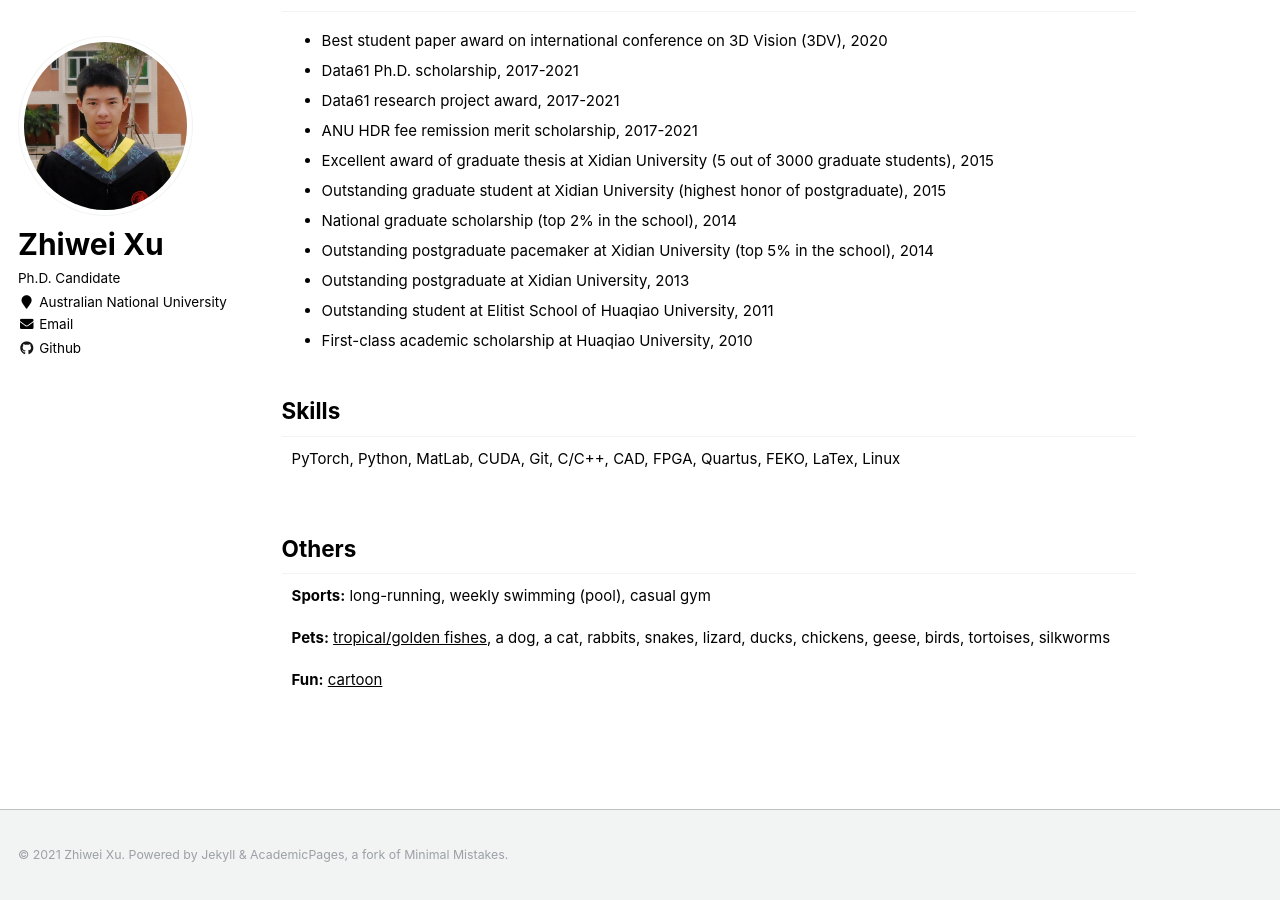
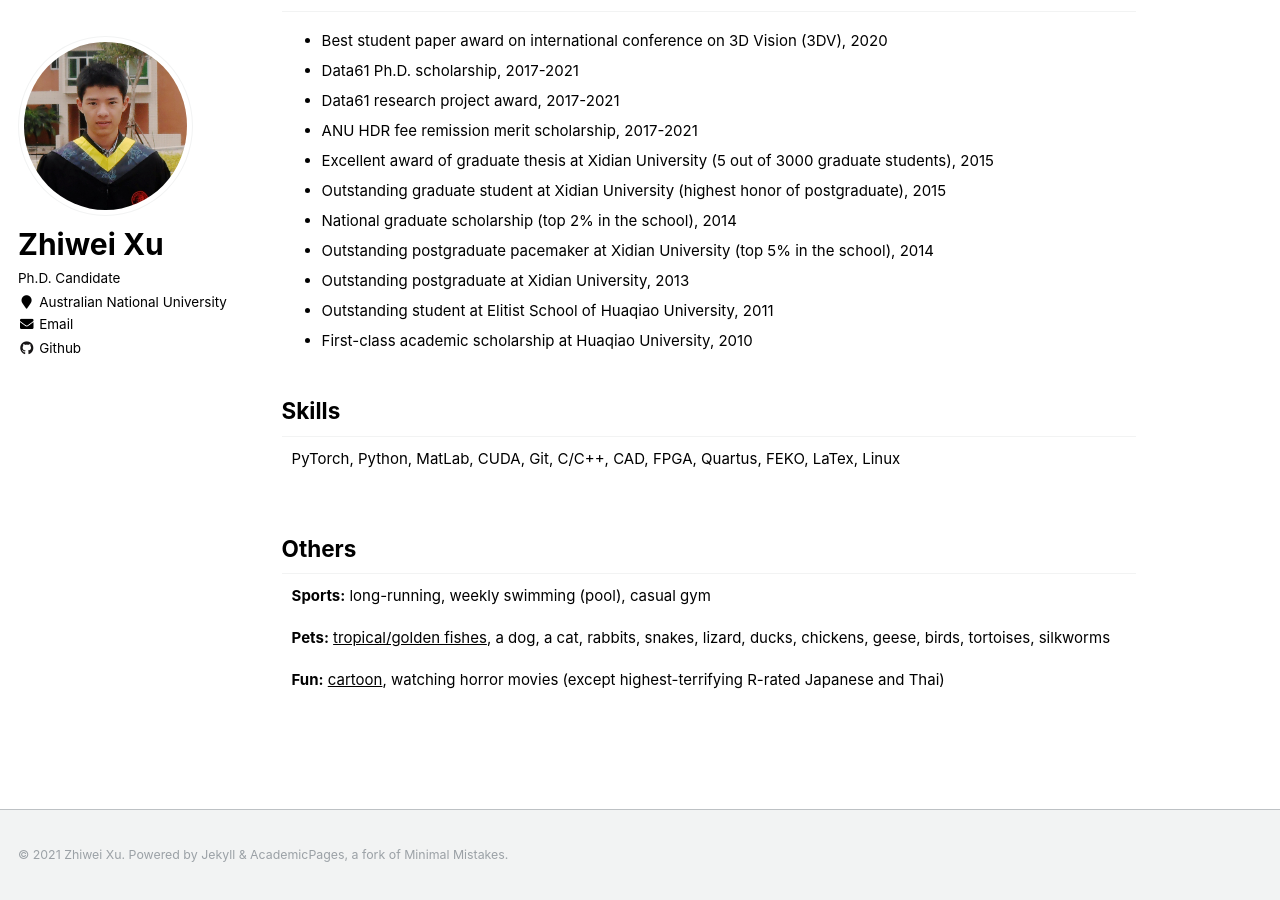
Before and after one commit to zwxu064/zwxu064.github.io, a Jekyll site: the page built from _pages/about.html, in a window 1280 px wide and 900 px high, scrolled down 2750 px. Built offline with Jekyll 4.4.1, drawn with Linux system fonts in a browser that asks for light colours.

Commit message:
Update about.html

```diff
--- a/_pages/about.html
+++ b/_pages/about.html
@@ -189,5 +189,5 @@ redirect_from:
 <p class="alignlefttab"><strong>Pets:</strong> <a style="color: inherit; text-decoration: underline;" href="fishes">tropical/golden fishes</a>, a dog, a cat, rabbits, snakes, lizard, ducks, chickens, geese, birds, tortoises, silkworms</p>
 <div style="clear: both;"></div>
 
-<p class="alignlefttab"><strong>Fun:</strong> <a style="color: inherit; text-decoration: underline;" href="cartoon">cartoon</a></p>
+<p class="alignlefttab"><strong>Fun:</strong> <a style="color: inherit; text-decoration: underline;" href="cartoon">cartoon</a>, watching horror movies (except highest-terrifying R-rated Japanese and Thai)</p>
 <div style="clear: both;"></div>
```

Your assignment: Using the data above, write out every line exactly, leaving the images behind.

Answer space:
Before and after one commit to zwxu064/zwxu064.github.io, a Jekyll site: the page built from _pages/about.html, in a window 1280 px wide and 900 px high, scrolled down 2750 px. Built offline with Jekyll 4.4.1, drawn with Linux system fonts in a browser that asks for light colours.

Commit message:
Update about.html

```diff
--- a/_pages/about.html
+++ b/_pages/about.html
@@ -189,5 +189,5 @@ redirect_from:
 <p class="alignlefttab"><strong>Pets:</strong> <a style="color: inherit; text-decoration: underline;" href="fishes">tropical/golden fishes</a>, a dog, a cat, rabbits, snakes, lizard, ducks, chickens, geese, birds, tortoises, silkworms</p>
 <div style="clear: both;"></div>
 
-<p class="alignlefttab"><strong>Fun:</strong> <a style="color: inherit; text-decoration: underline;" href="cartoon">cartoon</a></p>
+<p class="alignlefttab"><strong>Fun:</strong> <a style="color: inherit; text-decoration: underline;" href="cartoon">cartoon</a>, watching horror movies (except highest-terrifying R-rated Japanese and Thai)</p>
 <div style="clear: both;"></div>
```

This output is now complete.